Brits get a high from hitting the notes

Brits get a high from hitting the notes

Britain is alive with the sound of music, as new research shows 2.8 million of us are now part of a choir or singing group.

  • 2.8 million Brits are a member of a choir or singing group
  • Music and singing can have positive impact on mental and physical wellbeing for older people
  • Britain’s most eclectic choir will come together for a special performance to mark the launch of Royal Voluntary Service campaign

The research, from older people’s charity Royal Voluntary Service, marks the launch of Sing Your Heart Out, a national campaign encouraging choirs to raise money for the charity through their love of singing and raise awareness of the benefits to mental and physical wellbeing.

Over half the population admit to enjoying singing (58%), with 41 per cent of us having been in a choir at some point. Over 2.8 million Brits are currently in a choir or singing group around the UK, with London being the most musical city as 13 per cent of the Capital’s residents get together to sing. One in five of those in a choir joined in the last two years and there are an additional 780,000 Brits who have become a member of choir or singing group compared to five years ago.

Over the past five years there has also been an increase in the vareity of choir and the types of music people enjoy singing, with a rise in the number of people taking part in contemporary choirs, community choirs, world music choirs, gospel and informal singing groups.

To celebrate and to launch Sing Your Heart Out, Royal Voluntary Service will bring together Britain’s most eclectic choir – including rockers, Russian singers, African gospel singers and even a few members of the Metropolitan Police. Merging a variety styles of music and choristers, the group will sing out as they tour the Capital hitting the high notes from an open top bus. They will perform a special rendition of ‘Your love keeps lifting me higher’ to bring a smile to commuters’ faces and reinforce the joy of singing.

Music and singing can also be a powerful force in helping older people in many different ways. Over two fifths of respondents aged 75+ (44%) stated that music helps them remember special moments and for 53 per cent it lifts their mood and cheers them up. For those in a choir, 37 per cent of those surveyed aged 75+ per cent responded that it keeps their mind active and can even help with memory as 27 per cent of those aged 75+ reported.

Studies have demonstrated its power in helping those with dementia, such as stimulating and even unlocking people who may be removed from the present through their illness, and singing can also help to recall memories and emotions and enhance mental performance.

The communal aspects of singing and being part of a choir are also important, as over half (51%) of people enjoy being in a choir as it makes them feel part of something, rising to 63 per cent of those aged 75+.

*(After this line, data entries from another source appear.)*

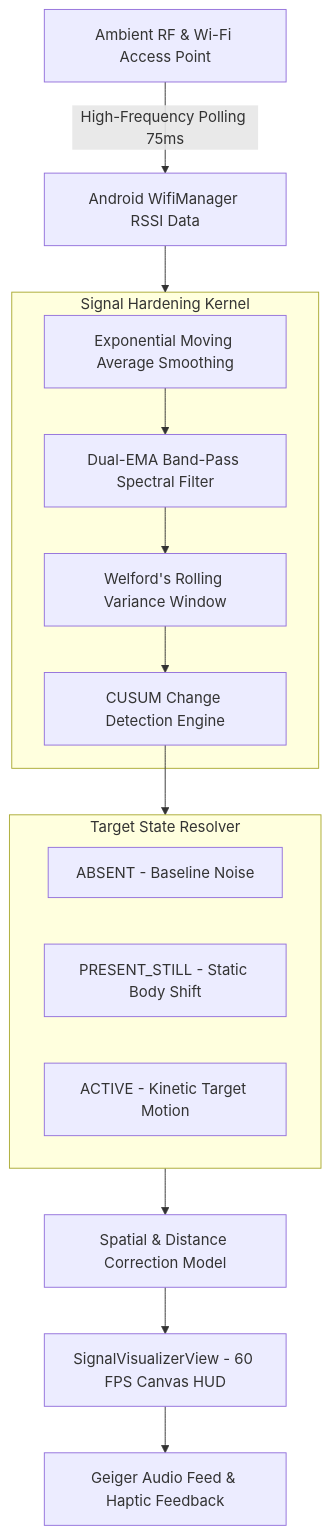
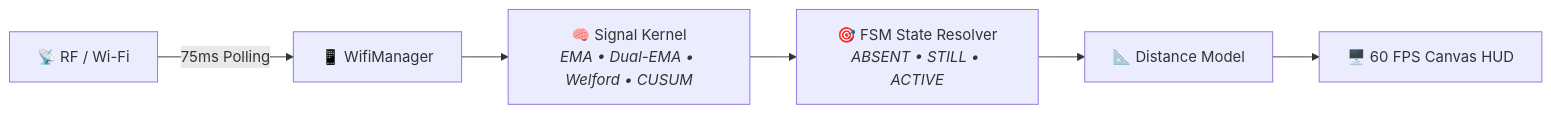
The diagram in README.md (K4N3CO/WiFEYE), drawn with Mermaid before and after one commit.

Commit message:
Shrink System Architecture diagram to compact horizontal layout

````diff
--- a/README.md
+++ b/README.md
@@ -47,23 +47,8 @@
 ```mermaid
-graph TD
-    A[Ambient RF & Wi-Fi Access Point] -->|High-Frequency Polling 75ms| B[Android WifiManager RSSI Data]
-    B --> C[Signal Hardening Kernel]
-    
-    subgraph C [Signal Hardening Kernel]
-        C1[Exponential Moving Average Smoothing] --> C2[Dual-EMA Band-Pass Spectral Filter]
-        C2 --> C3[Welford's Rolling Variance Window]
-        C3 --> C4[CUSUM Change Detection Engine]
-    end
-
-    C4 --> D[Finite State Machine - FSM]
-    
-    subgraph D [Target State Resolver]
-        D1[ABSENT - Baseline Noise]
-        D2[PRESENT_STILL - Static Body Shift]
-        D3[ACTIVE - Kinetic Target Motion]
-    end
-    
-    D --> E[Spatial & Distance Correction Model]
-    E --> F[SignalVisualizerView - 60 FPS Canvas HUD]
-    F --> G[Geiger Audio Feed & Haptic Feedback]
+graph LR
+    A["📡 RF / Wi-Fi"] -->|75ms Polling| B["📱 WifiManager"]
+    B --> C["🧠 Signal Kernel<br/><i>EMA • Dual-EMA • Welford • CUSUM</i>"]
+    C --> D["🎯 FSM State Resolver<br/><i>ABSENT • STILL • ACTIVE</i>"]
+    D --> E["📐 Distance Model"]
+    E --> F["🖥️ 60 FPS Canvas HUD"]
 ```
````
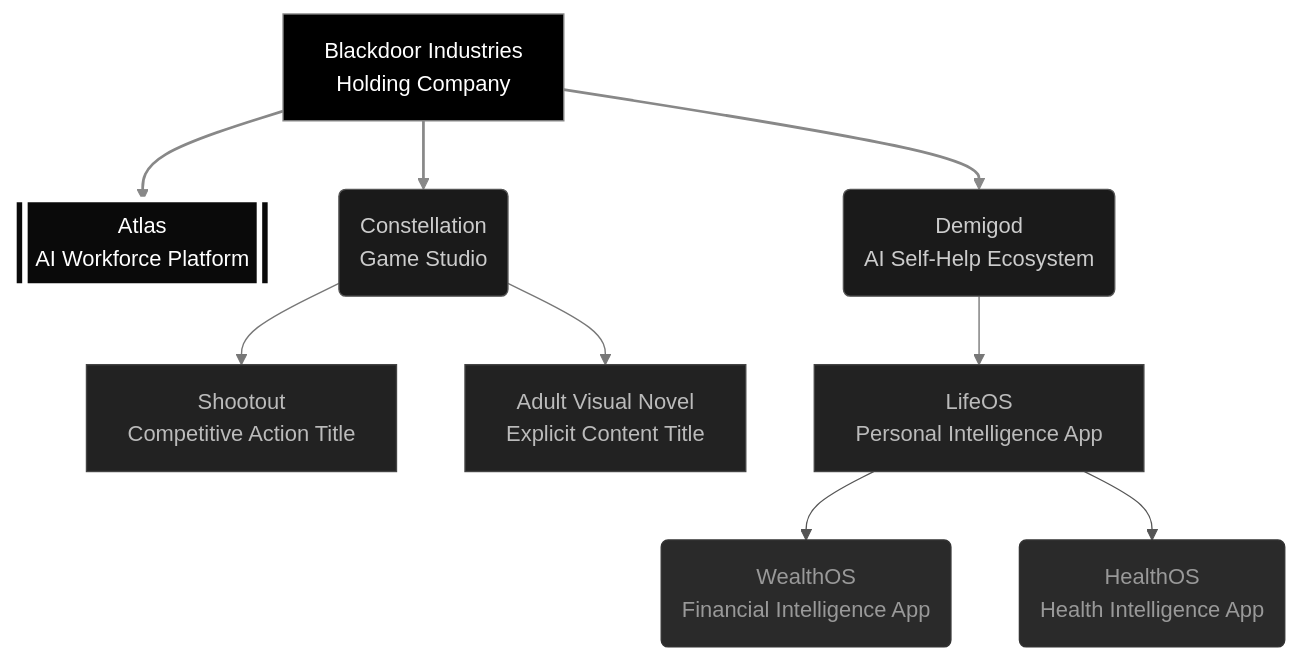
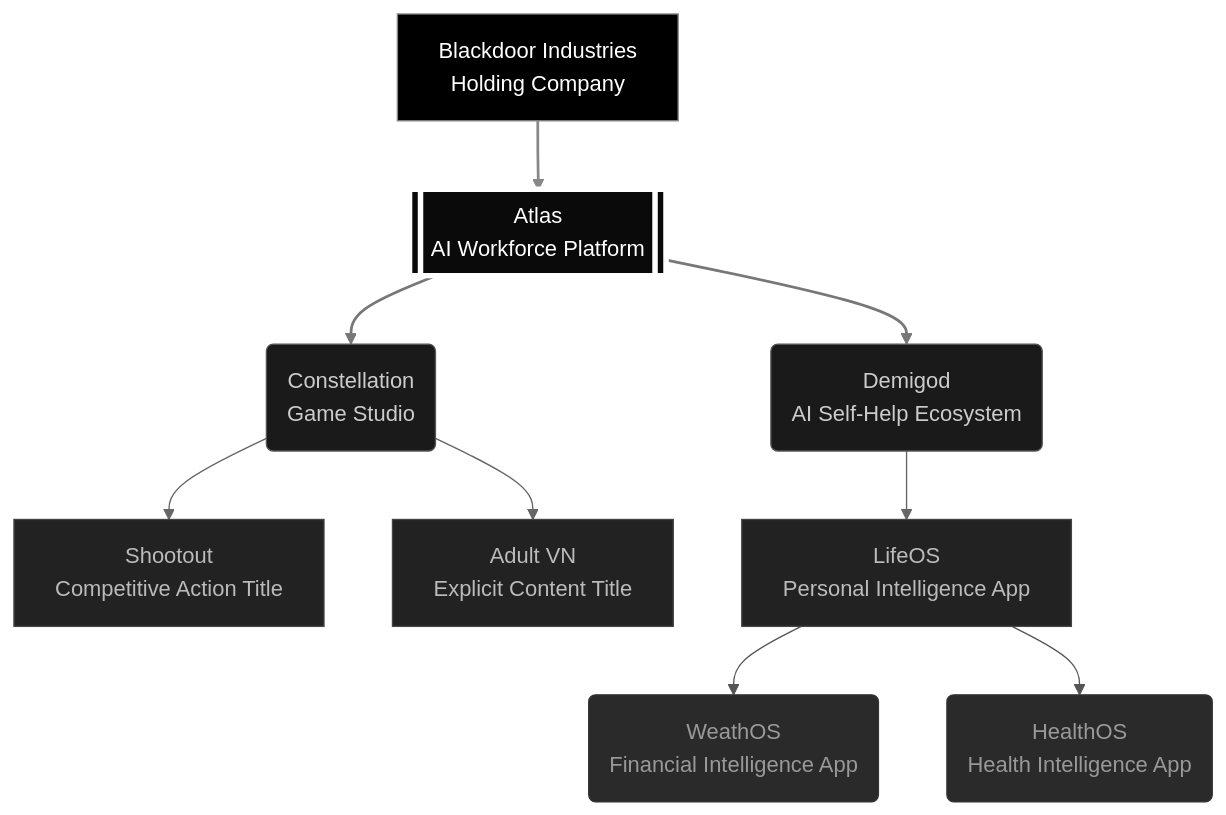
Before and after one commit to Blackdoor-Industries/.github: the first of 2 diagrams in profile/README.md, drawn with Mermaid. The commit also changed other lines of this file and 1 other file, not shown here.

Commit message:
Update org hierarchy diagram and ignore DS_Store

````diff
--- a/profile/README.md
+++ b/profile/README.md
@@ -41,37 +41,38 @@
 ```mermaid
 graph TD
     BD["Blackdoor Industries<br/>Holding Company"]
     ATLAS[["Atlas<br/>AI Workforce Platform"]]
     CONST("Constellation<br/>Game Studio")
     DEMI("Demigod<br/>AI Self-Help Ecosystem")
     SHOOT["Shootout<br/>Competitive Action Title"]
-    VN["Adult Visual Novel<br/>Explicit Content Title"]
+    VN["Adult VN<br/>Explicit Content Title"]
     LIFE["LifeOS<br/>Personal Intelligence App"]
-    WEALTH("WealthOS<br/>Financial Intelligence App")
+    WEATH("WeathOS<br/>Financial Intelligence App")
     HEALTH("HealthOS<br/>Health Intelligence App")
 
     BD --> ATLAS
-    BD --> CONST
-    BD --> DEMI
+    ATLAS --> CONST
+    ATLAS --> DEMI
     CONST --> SHOOT
     CONST --> VN
     DEMI --> LIFE
-    LIFE --> WEALTH
+    LIFE --> WEATH
     LIFE --> HEALTH
 
     classDef holding fill:#000,stroke:#888,stroke-width:1px,color:#fff
     classDef platform fill:#0a0a0a,stroke:#fff,stroke-width:4px,color:#fff
     classDef subsidiary fill:#1a1a1a,stroke:#555,color:#ccc
     classDef product fill:#222,stroke:#444,color:#bbb
     classDef module fill:#2a2a2a,stroke:#333,color:#999
 
     class BD holding
     class ATLAS platform
     class CONST,DEMI subsidiary
     class SHOOT,VN,LIFE product
-    class WEALTH,HEALTH module
+    class WEATH,HEALTH module
 
-    linkStyle 0,1,2 stroke:#888,stroke-width:2px
-    linkStyle 3,4,5 stroke:#777,stroke-width:1px
+    linkStyle 0 stroke:#888,stroke-width:2px
+    linkStyle 1,2 stroke:#777,stroke-width:2px
+    linkStyle 3,4,5 stroke:#666,stroke-width:1px
     linkStyle 6,7 stroke:#555,stroke-width:1px
 ```
````
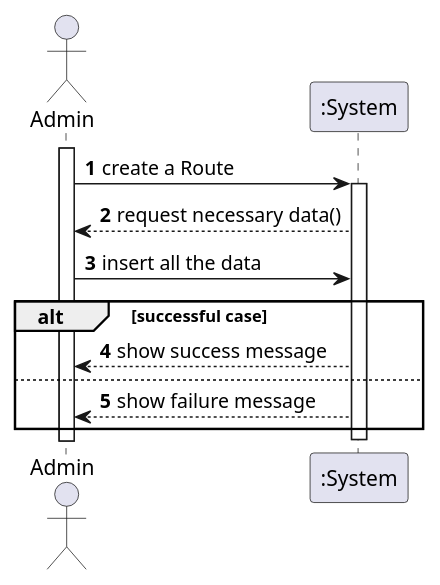
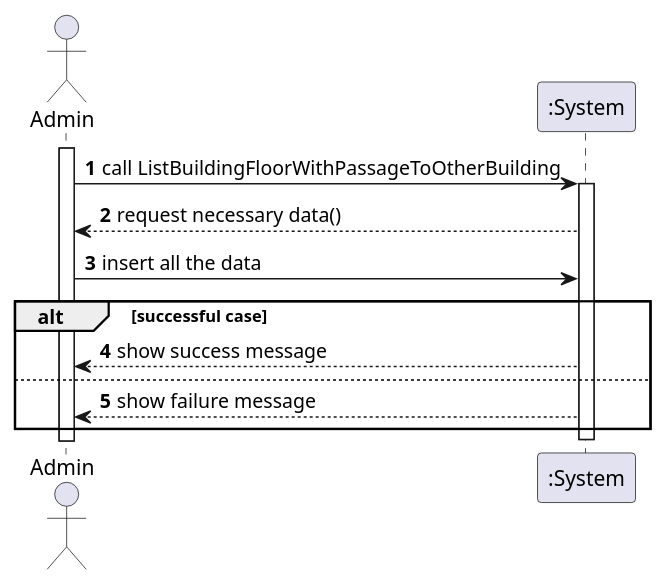
Before and after one commit to NunoTeixeiraMota/ProjetoIntegrador24: the diagram in docs/1200941/us220/Level1.puml, drawn with PlantUML. The commit also changed 11 other files, not shown here.

Commit message:
Changes to SINTAX of diagrams

```diff
--- a/docs/1200941/us220/Level1.puml
+++ b/docs/1200941/us220/Level1.puml
@@ -1,22 +1,22 @@
 @startuml
 autonumber
 'hide footbox
 actor "Admin" as admin
 
 participant ":System" as sys
 
 activate admin
 
-admin -> sys: create a Route
+admin -> sys: call ListBuildingFloorWithPassageToOtherBuilding
 activate sys
 
 sys --> admin: request necessary data()
 admin -> sys : insert all the data
 
 alt successful case
     sys --> admin: show success message
 else
     sys --> admin: show failure message
 end
 deactivate sys
 @enduml
```
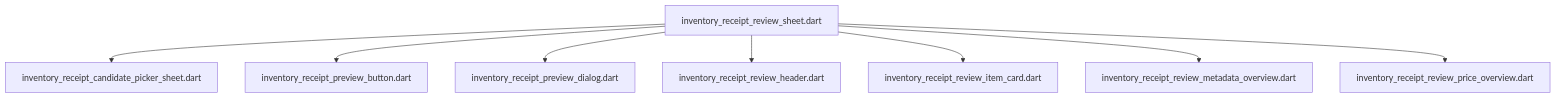
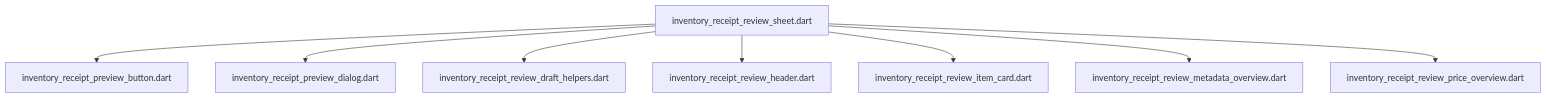
The diagram in lib/features/scanner/presentation/widgets/DEPS.md (repinw/yamt), drawn with Mermaid before and after one commit. The commit also changed 7 other files, not shown here.

````diff
--- a/lib/features/scanner/presentation/widgets/DEPS.md
+++ b/lib/features/scanner/presentation/widgets/DEPS.md
@@ -6,10 +6,10 @@
 ```mermaid
 flowchart TD;
-inventory_receipt_review_sheet.dart-->inventory_receipt_candidate_picker_sheet.dart;
 inventory_receipt_review_sheet.dart-->inventory_receipt_preview_button.dart;
 inventory_receipt_review_sheet.dart-->inventory_receipt_preview_dialog.dart;
+inventory_receipt_review_sheet.dart-->inventory_receipt_review_draft_helpers.dart;
 inventory_receipt_review_sheet.dart-->inventory_receipt_review_header.dart;
 inventory_receipt_review_sheet.dart-->inventory_receipt_review_item_card.dart;
 inventory_receipt_review_sheet.dart-->inventory_receipt_review_metadata_overview.dart;
 inventory_receipt_review_sheet.dart-->inventory_receipt_review_price_overview.dart;
 ```
````
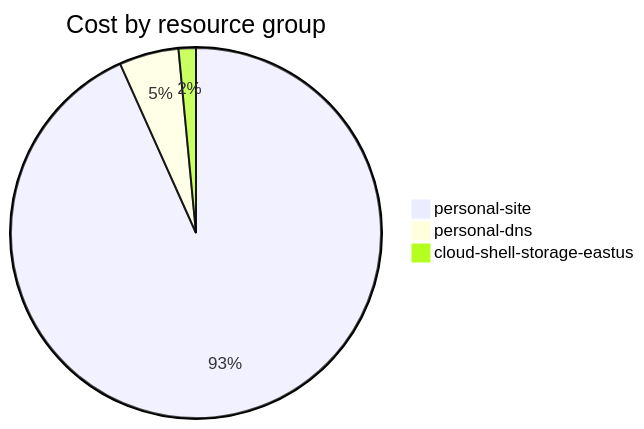
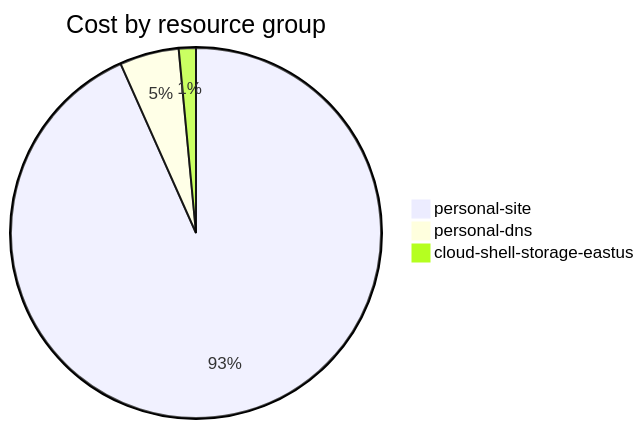
One commit to jpfulton/azure-personal-reports changed the fourth of 4 diagrams in cost-reports/accumulated-cost.md. Above: the diagram before and after it, drawn with Mermaid. The commit also changed other lines of this file and 4 other files, not shown here.

````diff
--- a/cost-reports/accumulated-cost.md
+++ b/cost-reports/accumulated-cost.md
@@ -143,7 +143,7 @@
 ```mermaid
 pie
    title Cost by resource group
-   "personal-site" : 9.87
-   "personal-dns" : 0.55
-   "cloud-shell-storage-eastus" : 0.16
+   "personal-site" : 10.63
+   "personal-dns" : 0.59
+   "cloud-shell-storage-eastus" : 0.17
 ```
````
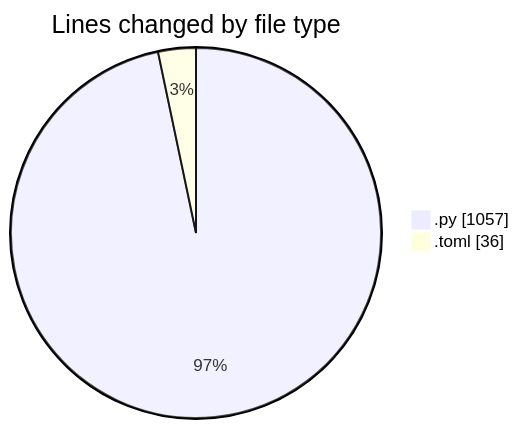
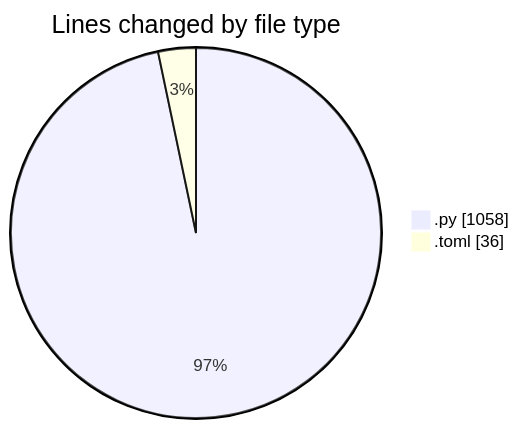
Before and after one commit to julien-gomy/code-tracking: the first of 2 diagrams in 2025-11-20/eventscop-api-guide__workspace_/README.md, drawn with Mermaid. The commit also changed other lines of this file and 1 other file, not shown here.

````diff
--- a/2025-11-20/eventscop-api-guide__workspace_/README.md
+++ b/2025-11-20/eventscop-api-guide__workspace_/README.md
@@ -26,6 +26,6 @@
 ```mermaid
 pie showData
 title Lines changed by file type
-".py" : 1057
+".py" : 1058
 ".toml" : 36
 ```
````
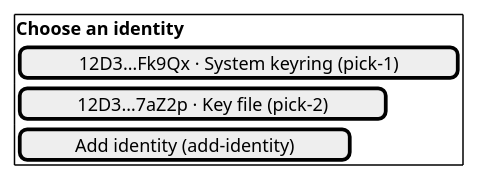
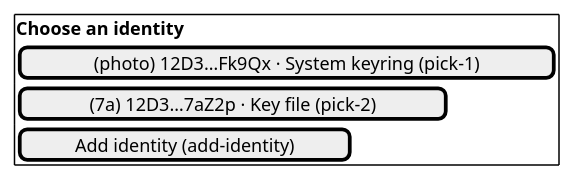
Before and after one commit to abbat/dyapp: the third of 14 diagrams in docs/design/desktop-screens.md, drawn with PlantUML. The commit also changed other lines of this file and 8 other files, not shown here.

````diff
--- a/docs/design/desktop-screens.md
+++ b/docs/design/desktop-screens.md
@@ -53,10 +55,10 @@
 ```plantuml
 @startsalt
 {+
 <b>Choose an identity
-[12D3…Fk9Qx · System keyring (pick-1)]
-[12D3…7aZ2p · Key file (pick-2)]
+[(photo) 12D3…Fk9Qx · System keyring (pick-1)]
+[(7a) 12D3…7aZ2p · Key file (pick-2)]
 [Add identity (add-identity)]
 }
 @endsalt
 ```
````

People accredit their inspiration to sing to a love of music (63%) as well as TV shows like the X Factor and The Voice (18%). Not only do we enjoy performing in public, as 43 per cent of Brits state they do, but also love singing in more domestic settings. The top three locations are in the shower or bathroom (36%), while driving (33%) and while cooking (31%).

John Pearson, Chief Operating Officer, Royal Voluntary Service said: “Working with choirs and celebrating the power of singing was a natural choice for this campaign. Music and singing can have such a great impact on the life of an older person. We’ve seen this first hand through the work of our volunteers and how it can be a powerful tool when dealing with dementia, as well as simply lifting spirits.

“We’re asking choirs to sing their hearts out and do it with pride for Royal Voluntary Service to help us reach out to older people who are in need of support. Every penny raised will help older people to live independent and fulfilled lives.”

Caroline Redman Lusher, Founder and Director of Rock Choir, which has more than 17,000 members nationwide, said: “We’re very excited to support Royal Voluntary Service. Rock Choir is currently based in over 250 communities across the country – and teaming up with such a special organisation allows us to do our best and ‘sing our hearts out’  for the vulnerable older people that they take care of. Rock Choir is available to anyone who loves music or simply wants to sing. There’s no audition and no need to read music. We create a multi-layered feel-good experience that extends to lives outside the rehearsals and creates life-changing moments and experiences. It’s a safe and fun environment that supports individuals and communities UK-wide. Friendship and community spirit is an important part of what we do.”

Every month, Royal Voluntary Service helps 100,000 vulnerable and isolated older people to stay independent in their homes. To help reach these people, find out more information or to register your choir, go to